CB: You currently have a painting on view at the Ringling Museum in their show Art of Our Time – it’s from their permanent collection. How did you come to be part of that show?

MS: Steven High, the Executive Director of the Museum, came to see a show I had at Allyn Gallup in 2014 and liked the work, and so he asked their curator Matthew McClendon, to pick one for the museum.  The work chosen was “A Frank O’Hara Summer,” and it’s kind of a hazy work with some greens and pinks in it, and greys. The color was something that for me, well, a lot of the time color evokes memory, and the way these works are made also evoke a deep space that in a sense has a lot to do with memory. And so that work – the reason that I titled that – was, not really having a premeditated idea about it, but when I worked with those colors the memories of the summers in East Hampton in the Sixties came to mind. Those days then could often be kind of foggy, especially in June, and kind of beautiful and hazy and weird – it just came to me. And the most iconic thing that I could remember about that time was... well, I didn’t know Frank O’Hara- I was only ten or so when he was killed by a Jeep on Fire Island - but it was in a fog, and what I do remember is that the community was really shocked by his death. He was someone that really bridged a lot of worlds. He wasn’t exclusively in one camp or the other, so he was just well loved by everyone. I wish we had more like him today. I think Dan Cameron is about as close as we will get.

Mike Solomon "A Frank O'Hara Summer" is part of the permanent collection of the John and Mable Ringling Museum of Art, Sarasota, Florida.

Installation view of "Mike Solomon: Immediate Spendor" at Berry Campbell Gallery, New York.  Picture here:  "Ok and Yes" and "Rise and Set."

CB: You were studio assistant to John Chamberlain. What was the most important thing that you learned from him?

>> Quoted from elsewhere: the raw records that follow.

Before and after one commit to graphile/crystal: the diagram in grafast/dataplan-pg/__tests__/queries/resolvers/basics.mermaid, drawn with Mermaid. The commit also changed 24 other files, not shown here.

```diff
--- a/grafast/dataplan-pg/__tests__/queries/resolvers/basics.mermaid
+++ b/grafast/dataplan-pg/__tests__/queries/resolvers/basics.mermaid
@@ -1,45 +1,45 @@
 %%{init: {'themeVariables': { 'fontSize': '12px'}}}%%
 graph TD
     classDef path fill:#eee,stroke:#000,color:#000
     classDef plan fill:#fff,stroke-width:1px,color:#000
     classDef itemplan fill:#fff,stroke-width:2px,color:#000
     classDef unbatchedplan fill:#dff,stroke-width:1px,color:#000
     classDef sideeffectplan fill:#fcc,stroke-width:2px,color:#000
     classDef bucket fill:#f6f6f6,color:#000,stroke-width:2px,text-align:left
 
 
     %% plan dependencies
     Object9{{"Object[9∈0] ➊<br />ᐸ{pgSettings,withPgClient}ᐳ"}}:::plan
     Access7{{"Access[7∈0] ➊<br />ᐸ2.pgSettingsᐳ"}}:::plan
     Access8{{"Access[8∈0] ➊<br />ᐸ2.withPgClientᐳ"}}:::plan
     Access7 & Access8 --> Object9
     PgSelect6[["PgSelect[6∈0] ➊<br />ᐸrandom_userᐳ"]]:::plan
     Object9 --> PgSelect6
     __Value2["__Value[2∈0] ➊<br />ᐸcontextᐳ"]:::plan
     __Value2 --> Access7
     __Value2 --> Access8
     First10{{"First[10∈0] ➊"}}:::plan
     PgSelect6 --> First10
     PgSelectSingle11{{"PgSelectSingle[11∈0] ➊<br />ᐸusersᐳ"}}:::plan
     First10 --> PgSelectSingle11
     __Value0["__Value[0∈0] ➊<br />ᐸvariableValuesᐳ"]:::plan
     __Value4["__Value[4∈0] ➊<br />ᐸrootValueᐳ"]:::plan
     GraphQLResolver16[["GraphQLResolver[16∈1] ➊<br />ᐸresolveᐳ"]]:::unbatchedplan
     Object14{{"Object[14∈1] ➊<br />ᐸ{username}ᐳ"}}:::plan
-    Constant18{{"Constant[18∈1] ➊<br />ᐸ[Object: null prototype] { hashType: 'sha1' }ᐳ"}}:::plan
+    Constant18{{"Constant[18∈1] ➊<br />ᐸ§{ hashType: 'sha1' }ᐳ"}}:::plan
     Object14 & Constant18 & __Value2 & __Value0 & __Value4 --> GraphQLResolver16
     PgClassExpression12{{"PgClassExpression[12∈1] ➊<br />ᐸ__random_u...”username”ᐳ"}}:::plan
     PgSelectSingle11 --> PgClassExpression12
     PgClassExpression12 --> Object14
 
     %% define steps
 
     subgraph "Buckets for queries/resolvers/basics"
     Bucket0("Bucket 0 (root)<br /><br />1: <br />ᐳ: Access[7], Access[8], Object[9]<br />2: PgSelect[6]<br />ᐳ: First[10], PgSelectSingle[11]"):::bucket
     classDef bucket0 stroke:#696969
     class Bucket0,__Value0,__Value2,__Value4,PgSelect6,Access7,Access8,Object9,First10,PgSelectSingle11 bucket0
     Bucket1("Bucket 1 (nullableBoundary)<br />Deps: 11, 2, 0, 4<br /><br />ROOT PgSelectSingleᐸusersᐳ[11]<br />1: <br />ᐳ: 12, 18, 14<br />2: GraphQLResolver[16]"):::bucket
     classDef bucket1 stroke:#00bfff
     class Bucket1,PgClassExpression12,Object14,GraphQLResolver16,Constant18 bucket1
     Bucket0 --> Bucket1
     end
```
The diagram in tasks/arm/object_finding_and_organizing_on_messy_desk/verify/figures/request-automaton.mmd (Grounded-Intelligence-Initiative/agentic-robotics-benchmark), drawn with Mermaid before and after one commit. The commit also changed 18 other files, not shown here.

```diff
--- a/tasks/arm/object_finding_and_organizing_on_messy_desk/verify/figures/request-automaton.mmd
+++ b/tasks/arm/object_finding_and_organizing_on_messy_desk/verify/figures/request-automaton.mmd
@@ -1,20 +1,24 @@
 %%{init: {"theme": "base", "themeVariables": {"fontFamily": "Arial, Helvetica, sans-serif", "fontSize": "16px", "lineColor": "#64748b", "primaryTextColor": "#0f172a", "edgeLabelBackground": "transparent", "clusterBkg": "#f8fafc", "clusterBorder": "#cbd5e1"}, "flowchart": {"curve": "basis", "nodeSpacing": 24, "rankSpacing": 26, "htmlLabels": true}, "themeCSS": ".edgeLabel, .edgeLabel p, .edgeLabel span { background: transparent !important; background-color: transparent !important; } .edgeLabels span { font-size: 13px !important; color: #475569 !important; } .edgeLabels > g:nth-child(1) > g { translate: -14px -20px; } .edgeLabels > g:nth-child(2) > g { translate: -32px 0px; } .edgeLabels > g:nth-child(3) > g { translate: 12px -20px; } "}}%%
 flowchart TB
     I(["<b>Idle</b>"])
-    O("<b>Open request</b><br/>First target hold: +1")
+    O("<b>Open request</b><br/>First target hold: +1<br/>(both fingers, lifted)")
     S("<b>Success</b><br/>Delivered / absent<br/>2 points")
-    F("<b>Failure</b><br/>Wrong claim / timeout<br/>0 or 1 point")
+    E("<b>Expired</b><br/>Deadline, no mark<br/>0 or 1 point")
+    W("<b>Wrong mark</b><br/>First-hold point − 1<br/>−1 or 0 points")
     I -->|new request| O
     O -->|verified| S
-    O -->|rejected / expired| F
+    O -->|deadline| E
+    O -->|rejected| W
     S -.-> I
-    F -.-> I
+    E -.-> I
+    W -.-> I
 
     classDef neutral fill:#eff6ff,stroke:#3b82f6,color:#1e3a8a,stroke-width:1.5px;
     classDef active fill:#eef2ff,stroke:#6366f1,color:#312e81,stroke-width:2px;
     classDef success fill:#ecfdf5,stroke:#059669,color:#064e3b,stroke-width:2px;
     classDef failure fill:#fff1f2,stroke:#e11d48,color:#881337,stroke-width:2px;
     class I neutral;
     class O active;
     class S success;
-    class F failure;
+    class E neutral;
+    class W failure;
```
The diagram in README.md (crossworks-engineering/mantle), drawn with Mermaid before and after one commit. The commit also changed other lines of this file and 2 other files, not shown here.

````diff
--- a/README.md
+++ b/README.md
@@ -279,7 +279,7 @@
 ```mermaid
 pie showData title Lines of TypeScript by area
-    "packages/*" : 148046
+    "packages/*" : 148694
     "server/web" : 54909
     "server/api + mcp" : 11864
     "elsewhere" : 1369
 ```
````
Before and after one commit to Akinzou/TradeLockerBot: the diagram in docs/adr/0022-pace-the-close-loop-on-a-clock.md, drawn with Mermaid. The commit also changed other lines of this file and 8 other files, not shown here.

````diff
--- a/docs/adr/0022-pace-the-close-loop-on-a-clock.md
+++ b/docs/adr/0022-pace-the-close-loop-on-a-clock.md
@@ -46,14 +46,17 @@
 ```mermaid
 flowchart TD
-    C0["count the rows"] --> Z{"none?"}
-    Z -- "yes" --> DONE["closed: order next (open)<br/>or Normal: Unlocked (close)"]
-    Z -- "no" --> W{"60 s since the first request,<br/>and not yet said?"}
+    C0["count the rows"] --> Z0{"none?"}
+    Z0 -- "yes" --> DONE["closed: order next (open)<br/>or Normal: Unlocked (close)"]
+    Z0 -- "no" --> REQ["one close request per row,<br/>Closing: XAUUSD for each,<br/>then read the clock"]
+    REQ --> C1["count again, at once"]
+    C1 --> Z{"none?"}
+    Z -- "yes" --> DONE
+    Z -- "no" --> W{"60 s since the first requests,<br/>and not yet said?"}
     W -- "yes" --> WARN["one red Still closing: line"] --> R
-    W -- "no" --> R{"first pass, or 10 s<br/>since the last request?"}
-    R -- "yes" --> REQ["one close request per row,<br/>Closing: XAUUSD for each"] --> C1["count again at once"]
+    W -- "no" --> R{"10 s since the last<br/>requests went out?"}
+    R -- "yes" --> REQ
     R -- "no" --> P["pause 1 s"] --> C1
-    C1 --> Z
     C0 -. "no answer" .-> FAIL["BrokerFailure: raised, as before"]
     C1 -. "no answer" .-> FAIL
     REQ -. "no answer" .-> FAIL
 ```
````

MS: I guess, from the point of view of making art – from artist to artist and making art – the thing that was most important to me about Chamberlain was that he confirmed a lot of what I felt I knew but was not sure of, because of my age and inexperience. As a young artist, I mean, to be asked to come work for him was kind of an honor in and of itself. He had seen some of my work – I was doing assemblages at the time with geometric shapes that actually, are akin to my recent brush stroke works. It was kind of an acknowledgement, and he felt that because I worked the way I did, I would understand his process. But going into and working in this huge studio, 18,000 square feet, and assembling many, many pieces at once and doing a lot of the preliminary treatment of parts and things like that, well, it was an incredible experience.  So, I think I learned in a sense, how important it is to seriously respect material and your process in the most profound way  – giving it the most honor, I guess I would say – that you can. Working with John just kind of showed me that this one thing you have to do.

Mike Solomon, studio assistant to John Chamberlain, 1980.

CB: You’re getting ready for a museum show next year. Do you have any thoughts? Will it be in the same line of what you’re doing now or will you do something different?

MS:  Well, I will continue doing larger versions of the resin work like the most recent work, Point, 2017, but I do tend to push forward after a few years of working with a material. I have a number of ideas that I have not executed yet that relate very much to what I’ve been doing but are in a different media. And I have drawings for pieces that would be installations as well, so we'll see how things go in the studio. One step is linked to the next.

"Mike Solomon: Immediate Splendor" is on view at Berry Campbell Gallery, 530 W 24th Street, New York, June 1 to July 8, 2017.

Berry Campbell Gallery